She Leads project boosts girls’ leadership

8 March 2022

The She Leads project will increase girls’ leadership and provide equal opportunities in Ghana.


Participants at the media launch of She Leads.

Plan International is worried about the lack of better job opportunities and leadership positions for women despite efforts to improve the situation over several years in Ghana.

Mr. Solomon Tesfamariam, Country Director of Plan International Ghana, expressed the concern and said better education and economic growth had still not translated into better jobs for women and girls.

Speaking at the media launch of the She Leads Project in Accra, Mr. Tesfamariam said women’s participation in the labour market had stagnated and even declined in the last few years.

Transform stereotypes

She Leads is a 5-year project funded by the Dutch government that increases girls’ and young women’s decision-making and transforms gender norms in formal and informal institutions. We are working towards the normalisation of girls and young women in leadership positions and decision-making spaces at all levels.

If we strengthen women’s capabilities and access to resources, the prospect of leadership will be within the reach of many more women.

The project is being implemented by a consortium made up of Plan International Ghana, Defence for Children International, Africa Women’s Development and Communication Network, and Terre des Hommes the Netherlands.

For the past year, some selected districts in Greater Accra, Ashanti, Upper East, Upper West, Northern and Central Regions have benefitted from the project through local civil society organisations.

The media launch, which coincided with International Women’s Day, created awareness of the project, and highlighted the success stories so far.
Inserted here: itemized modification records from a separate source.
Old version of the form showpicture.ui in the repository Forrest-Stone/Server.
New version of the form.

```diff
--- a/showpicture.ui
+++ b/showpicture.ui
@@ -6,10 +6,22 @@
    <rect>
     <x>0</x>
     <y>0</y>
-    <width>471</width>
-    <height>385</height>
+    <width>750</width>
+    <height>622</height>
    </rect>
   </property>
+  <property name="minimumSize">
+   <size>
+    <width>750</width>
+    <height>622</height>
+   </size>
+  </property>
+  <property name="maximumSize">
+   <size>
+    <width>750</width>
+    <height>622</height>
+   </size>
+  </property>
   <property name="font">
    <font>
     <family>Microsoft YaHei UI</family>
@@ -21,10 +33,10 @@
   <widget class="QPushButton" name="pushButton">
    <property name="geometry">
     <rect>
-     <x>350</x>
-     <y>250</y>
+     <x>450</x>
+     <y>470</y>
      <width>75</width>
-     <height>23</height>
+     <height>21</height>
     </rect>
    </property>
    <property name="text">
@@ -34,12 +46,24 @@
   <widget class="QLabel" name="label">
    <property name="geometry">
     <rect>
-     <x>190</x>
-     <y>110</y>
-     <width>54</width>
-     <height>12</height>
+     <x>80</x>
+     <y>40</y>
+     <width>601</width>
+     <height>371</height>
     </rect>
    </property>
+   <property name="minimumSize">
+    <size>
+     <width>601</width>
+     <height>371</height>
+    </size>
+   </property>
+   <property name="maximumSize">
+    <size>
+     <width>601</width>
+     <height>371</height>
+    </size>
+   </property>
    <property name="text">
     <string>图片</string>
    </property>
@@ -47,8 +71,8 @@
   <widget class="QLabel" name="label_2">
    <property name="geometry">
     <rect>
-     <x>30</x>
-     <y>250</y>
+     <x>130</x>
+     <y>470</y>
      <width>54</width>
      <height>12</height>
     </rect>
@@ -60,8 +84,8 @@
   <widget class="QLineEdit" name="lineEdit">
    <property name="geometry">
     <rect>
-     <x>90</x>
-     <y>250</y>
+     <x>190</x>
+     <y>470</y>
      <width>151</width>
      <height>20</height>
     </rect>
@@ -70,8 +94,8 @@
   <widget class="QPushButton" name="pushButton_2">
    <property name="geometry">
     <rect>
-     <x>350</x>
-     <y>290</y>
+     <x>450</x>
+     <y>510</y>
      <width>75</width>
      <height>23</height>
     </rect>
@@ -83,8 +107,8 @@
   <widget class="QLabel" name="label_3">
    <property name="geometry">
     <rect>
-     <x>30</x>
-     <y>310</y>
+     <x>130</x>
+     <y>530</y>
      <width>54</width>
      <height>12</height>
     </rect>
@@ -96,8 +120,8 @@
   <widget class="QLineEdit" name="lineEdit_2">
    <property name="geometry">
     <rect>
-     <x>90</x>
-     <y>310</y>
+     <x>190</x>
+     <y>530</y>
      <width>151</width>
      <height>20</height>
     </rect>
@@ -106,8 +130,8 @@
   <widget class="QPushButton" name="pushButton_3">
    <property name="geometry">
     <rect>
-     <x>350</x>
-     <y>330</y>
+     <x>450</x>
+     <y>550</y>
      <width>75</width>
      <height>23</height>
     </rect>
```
Boost for female entrepreneurs

Mr. Tesfamariam said She Leads will promote an enabling policy environment that increases numbers of female entrepreneurs and access to digital technology among girls and young women.

The project will also promote entrepreneurship as a catalyst for advancing women’s economic empowerment. Tesfamariam said, “If we strengthen women’s capabilities and access to resources, the prospect of leadership will be within the reach of many more women in Ghana.”

He said recognising the contributions of women and girls around the world for leading the charge on climate change adaptation, mitigation and responses to build a more sustainable future for all, was strongly connected to the campaign.

Mr. Theophilous Ayugani, Policy Officer, Gender and Governance at the Dutch Embassy, said “The Embassy believes that the inclusion of young women and girls is a pre-requisite for sustainable development. The Netherlands Government places gender as a key priority in its development interventions in Ghana.”

The Embassy, he said, was happy about the progress made so far after 1 year of implementation of the project and urged the consortium and its partners to do more to create a level playing for girls and young women to strive.

Girls Get Equal, Youth empowerment, girls’ leadership, Livelihoods